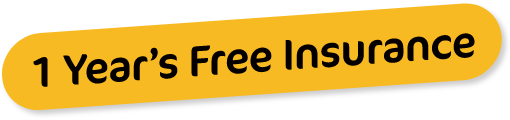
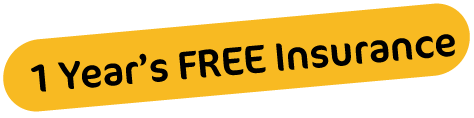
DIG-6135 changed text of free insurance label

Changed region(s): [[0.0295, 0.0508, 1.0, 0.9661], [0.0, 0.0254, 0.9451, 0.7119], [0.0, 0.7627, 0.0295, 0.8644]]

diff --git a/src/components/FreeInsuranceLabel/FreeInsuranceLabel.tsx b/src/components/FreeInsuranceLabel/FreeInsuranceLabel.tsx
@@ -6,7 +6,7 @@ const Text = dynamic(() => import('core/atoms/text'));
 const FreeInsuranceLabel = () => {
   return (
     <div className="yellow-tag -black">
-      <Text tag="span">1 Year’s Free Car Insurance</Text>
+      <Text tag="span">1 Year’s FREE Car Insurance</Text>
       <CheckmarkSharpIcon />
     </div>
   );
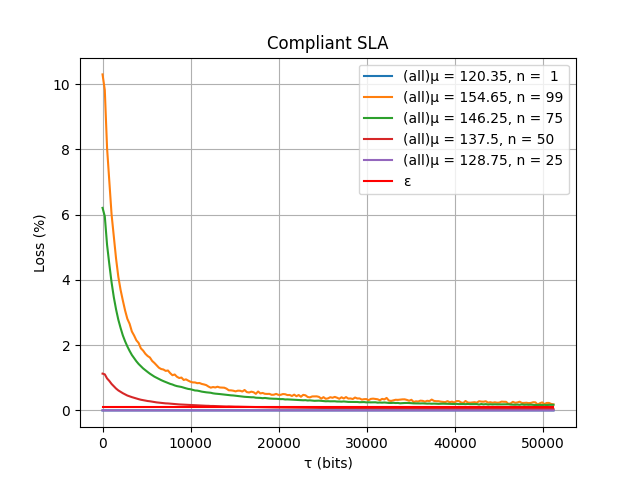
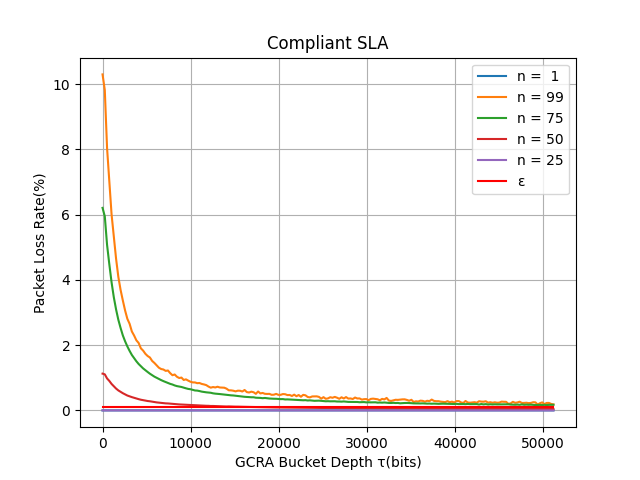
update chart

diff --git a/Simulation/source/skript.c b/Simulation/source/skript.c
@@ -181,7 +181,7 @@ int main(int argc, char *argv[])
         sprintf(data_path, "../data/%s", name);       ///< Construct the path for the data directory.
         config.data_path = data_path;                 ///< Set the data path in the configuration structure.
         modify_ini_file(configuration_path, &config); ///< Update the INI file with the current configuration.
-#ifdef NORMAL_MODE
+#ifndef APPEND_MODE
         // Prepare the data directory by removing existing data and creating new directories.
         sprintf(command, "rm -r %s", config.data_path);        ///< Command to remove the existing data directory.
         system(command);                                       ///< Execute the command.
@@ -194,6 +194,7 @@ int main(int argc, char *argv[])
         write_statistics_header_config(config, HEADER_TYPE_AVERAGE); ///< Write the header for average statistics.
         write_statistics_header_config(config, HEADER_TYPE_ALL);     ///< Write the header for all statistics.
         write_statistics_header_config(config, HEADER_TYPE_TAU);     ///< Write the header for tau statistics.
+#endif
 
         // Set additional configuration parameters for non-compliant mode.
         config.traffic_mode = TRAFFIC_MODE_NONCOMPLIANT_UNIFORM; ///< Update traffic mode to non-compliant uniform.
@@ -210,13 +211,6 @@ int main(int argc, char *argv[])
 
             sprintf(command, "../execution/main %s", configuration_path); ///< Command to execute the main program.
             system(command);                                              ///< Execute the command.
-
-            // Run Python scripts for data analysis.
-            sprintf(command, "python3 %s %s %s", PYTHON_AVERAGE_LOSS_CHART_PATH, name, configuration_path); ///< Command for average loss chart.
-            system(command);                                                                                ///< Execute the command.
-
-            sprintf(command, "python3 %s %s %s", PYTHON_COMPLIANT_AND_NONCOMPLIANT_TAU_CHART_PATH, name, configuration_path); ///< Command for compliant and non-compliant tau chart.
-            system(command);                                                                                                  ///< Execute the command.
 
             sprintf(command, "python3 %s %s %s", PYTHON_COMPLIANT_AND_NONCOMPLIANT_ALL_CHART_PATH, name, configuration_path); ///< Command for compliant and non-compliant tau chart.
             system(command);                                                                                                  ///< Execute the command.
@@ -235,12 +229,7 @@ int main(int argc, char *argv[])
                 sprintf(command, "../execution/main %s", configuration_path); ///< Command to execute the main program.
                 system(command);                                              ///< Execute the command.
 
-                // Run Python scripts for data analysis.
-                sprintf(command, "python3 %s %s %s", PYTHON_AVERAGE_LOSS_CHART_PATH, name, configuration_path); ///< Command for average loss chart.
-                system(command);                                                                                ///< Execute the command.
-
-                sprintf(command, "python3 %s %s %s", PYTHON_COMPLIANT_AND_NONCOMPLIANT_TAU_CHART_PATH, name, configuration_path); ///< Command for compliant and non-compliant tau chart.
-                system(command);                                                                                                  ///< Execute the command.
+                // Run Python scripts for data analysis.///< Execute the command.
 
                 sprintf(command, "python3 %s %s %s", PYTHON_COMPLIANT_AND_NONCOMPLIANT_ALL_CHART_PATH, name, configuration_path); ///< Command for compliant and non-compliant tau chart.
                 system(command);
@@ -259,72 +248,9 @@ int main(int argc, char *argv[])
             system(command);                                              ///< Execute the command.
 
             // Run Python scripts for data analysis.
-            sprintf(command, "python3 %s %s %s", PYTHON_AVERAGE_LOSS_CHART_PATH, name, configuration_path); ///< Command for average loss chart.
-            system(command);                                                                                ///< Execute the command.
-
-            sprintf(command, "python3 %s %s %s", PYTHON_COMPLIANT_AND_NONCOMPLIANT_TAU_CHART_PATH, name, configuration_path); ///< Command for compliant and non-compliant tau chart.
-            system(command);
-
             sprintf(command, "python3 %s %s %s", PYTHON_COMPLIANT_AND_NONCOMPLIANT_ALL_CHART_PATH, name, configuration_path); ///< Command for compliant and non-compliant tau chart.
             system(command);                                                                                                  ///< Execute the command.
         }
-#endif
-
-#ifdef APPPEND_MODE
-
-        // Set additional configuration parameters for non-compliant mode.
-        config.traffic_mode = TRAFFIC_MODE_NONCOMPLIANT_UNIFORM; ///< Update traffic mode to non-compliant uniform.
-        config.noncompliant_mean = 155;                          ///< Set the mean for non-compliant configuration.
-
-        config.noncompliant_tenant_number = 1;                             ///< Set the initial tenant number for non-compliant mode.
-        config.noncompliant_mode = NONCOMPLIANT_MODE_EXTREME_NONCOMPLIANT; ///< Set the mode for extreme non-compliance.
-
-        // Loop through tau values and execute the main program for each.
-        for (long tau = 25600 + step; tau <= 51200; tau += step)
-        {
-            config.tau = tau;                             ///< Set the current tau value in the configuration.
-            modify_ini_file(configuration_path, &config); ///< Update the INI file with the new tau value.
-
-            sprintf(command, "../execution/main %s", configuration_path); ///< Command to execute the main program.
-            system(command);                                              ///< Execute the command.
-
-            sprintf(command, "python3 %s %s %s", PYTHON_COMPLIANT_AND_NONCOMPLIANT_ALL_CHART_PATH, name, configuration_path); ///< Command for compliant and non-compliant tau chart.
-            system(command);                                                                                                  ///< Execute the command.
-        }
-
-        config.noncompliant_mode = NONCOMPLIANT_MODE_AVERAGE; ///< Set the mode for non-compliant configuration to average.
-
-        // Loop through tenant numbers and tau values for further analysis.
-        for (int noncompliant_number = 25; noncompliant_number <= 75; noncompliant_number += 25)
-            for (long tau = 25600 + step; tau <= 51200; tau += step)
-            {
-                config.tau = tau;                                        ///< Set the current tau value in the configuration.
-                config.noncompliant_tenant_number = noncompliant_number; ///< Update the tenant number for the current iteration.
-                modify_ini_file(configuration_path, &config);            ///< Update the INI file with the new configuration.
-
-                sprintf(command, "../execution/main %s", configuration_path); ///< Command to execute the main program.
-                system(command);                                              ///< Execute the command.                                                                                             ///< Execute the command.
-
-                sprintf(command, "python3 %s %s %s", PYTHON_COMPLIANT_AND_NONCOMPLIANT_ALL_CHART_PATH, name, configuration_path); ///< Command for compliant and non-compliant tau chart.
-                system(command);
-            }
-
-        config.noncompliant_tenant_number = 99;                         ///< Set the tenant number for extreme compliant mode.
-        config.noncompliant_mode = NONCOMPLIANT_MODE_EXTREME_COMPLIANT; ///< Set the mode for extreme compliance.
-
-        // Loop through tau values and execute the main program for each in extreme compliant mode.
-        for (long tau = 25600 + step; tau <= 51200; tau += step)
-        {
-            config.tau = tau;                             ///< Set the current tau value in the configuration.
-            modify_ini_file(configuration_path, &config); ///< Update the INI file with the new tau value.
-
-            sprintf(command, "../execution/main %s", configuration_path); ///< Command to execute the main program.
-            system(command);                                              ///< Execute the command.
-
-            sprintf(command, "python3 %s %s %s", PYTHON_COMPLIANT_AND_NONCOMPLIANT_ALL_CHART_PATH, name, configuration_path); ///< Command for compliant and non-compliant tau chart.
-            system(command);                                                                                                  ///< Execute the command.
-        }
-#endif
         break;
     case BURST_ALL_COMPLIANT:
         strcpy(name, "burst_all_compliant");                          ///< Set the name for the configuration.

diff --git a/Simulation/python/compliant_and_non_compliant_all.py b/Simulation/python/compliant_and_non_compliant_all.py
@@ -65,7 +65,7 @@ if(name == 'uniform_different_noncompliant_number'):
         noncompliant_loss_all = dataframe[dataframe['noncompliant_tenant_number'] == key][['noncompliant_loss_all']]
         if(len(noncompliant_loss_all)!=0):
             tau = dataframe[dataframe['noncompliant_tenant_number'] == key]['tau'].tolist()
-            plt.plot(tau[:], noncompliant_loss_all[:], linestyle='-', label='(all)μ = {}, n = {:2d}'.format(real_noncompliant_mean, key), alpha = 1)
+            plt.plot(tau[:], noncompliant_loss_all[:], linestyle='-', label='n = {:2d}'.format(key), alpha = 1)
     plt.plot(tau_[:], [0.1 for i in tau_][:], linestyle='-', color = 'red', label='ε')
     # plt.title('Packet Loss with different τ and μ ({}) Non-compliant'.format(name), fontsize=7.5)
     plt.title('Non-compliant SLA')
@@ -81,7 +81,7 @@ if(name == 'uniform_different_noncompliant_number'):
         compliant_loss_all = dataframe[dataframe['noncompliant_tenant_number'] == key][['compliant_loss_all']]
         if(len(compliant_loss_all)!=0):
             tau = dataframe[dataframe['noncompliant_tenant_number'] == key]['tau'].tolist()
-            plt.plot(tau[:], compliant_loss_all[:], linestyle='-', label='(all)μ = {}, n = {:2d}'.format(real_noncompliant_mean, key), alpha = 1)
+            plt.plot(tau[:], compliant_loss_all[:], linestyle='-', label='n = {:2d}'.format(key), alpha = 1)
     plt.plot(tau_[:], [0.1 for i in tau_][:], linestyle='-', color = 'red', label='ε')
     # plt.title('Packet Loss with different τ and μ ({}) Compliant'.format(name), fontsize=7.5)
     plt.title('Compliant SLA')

---

■ PROBLEM DETAILS: Working from the records above, write out verbatim only the lines from the line containing "the new configuration." through the line containing "for extreme compliant mode.".

■ SOLUTION TO THIS PROBLEM:
-                modify_ini_file(configuration_path, &config);            ///< Update the INI file with the new configuration.
-
-                sprintf(command, "../execution/main %s", configuration_path); ///< Command to execute the main program.
-                system(command);                                              ///< Execute the command.                                                                                             ///< Execute the command.
-
-                sprintf(command, "python3 %s %s %s", PYTHON_COMPLIANT_AND_NONCOMPLIANT_ALL_CHART_PATH, name, configuration_path); ///< Command for compliant and non-compliant tau chart.
-                system(command);
-            }
-
-        config.noncompliant_tenant_number = 99;                         ///< Set the tenant number for extreme compliant mode.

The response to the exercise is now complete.